Fortune even favors championship teams. Whether it’s a toe on the 3-point line (right, Milwaukee Bucks fans?) or an interception negated by a penalty (2018 AFC Championship), even the best had a bounce or two go their way.

So if people wanna say the 2021 New England Patriots are lucky, go ahead. Have your fun. If the Patriots luck their way to a seventh Super Bowl championships, I’m OK with that.
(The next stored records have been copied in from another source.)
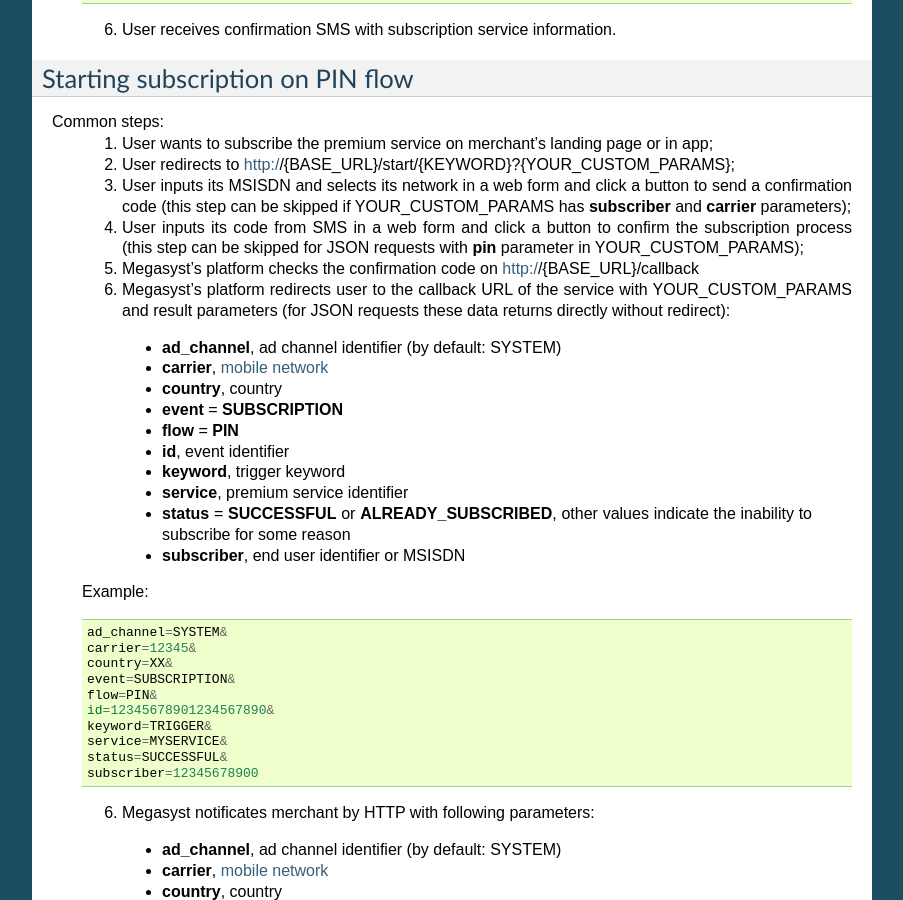
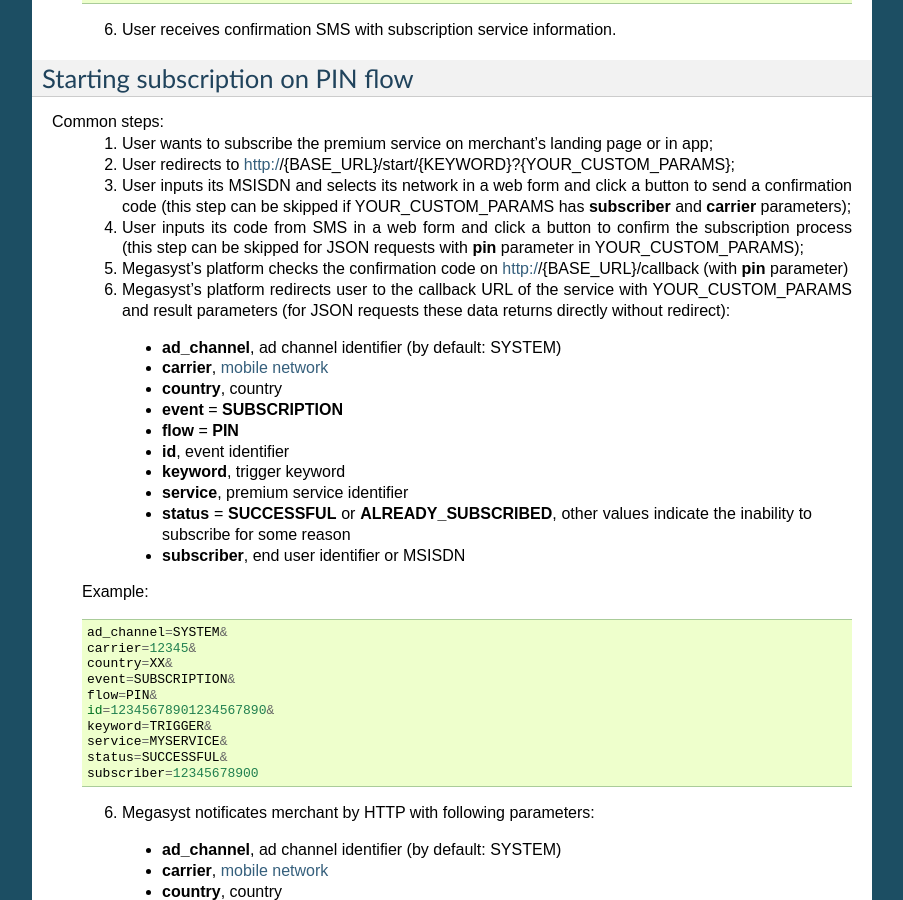
Before and after one commit to megasyst/lab, a Sphinx documentation site: the page built from docs/2_subscription.rst, in a window 1280 px wide and 900 px high, scrolled down 1837 px. Shown: the whole window, without its empty margins (198-1101 px from the left). Built offline with Sphinx 7.4.7, drawn with Linux system fonts in a browser that asks for light colours.

Commit message:
Update 2_subscription.rst

```diff
--- a/docs/2_subscription.rst
+++ b/docs/2_subscription.rst
@@ -104,7 +104,7 @@ Common steps:
   2. User redirects to http://{BASE_URL}/start/{KEYWORD}?{YOUR_CUSTOM_PARAMS};
   3. User inputs its MSISDN and selects its network in a web form and click a button to send a confirmation code (this step can be skipped if YOUR_CUSTOM_PARAMS has **subscriber** and **carrier** parameters);
   4. User inputs its code from SMS in a web form and click a button to confirm the subscription process (this step can be skipped for JSON requests with **pin** parameter in YOUR_CUSTOM_PARAMS);
-  5. Megasyst's platform checks the confirmation code on http://{BASE_URL}/callback
+  5. Megasyst's platform checks the confirmation code on http://{BASE_URL}/callback (with **pin** parameter)
   6. Megasyst's platform redirects user to the callback URL of the service with YOUR_CUSTOM_PARAMS and result parameters (for JSON requests these data returns directly without redirect):
     * **ad_channel**, ad channel identifier (by default: SYSTEM)
     * **carrier**, `mobile network`_
```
After all, sometimes it’s better to be lucky than good.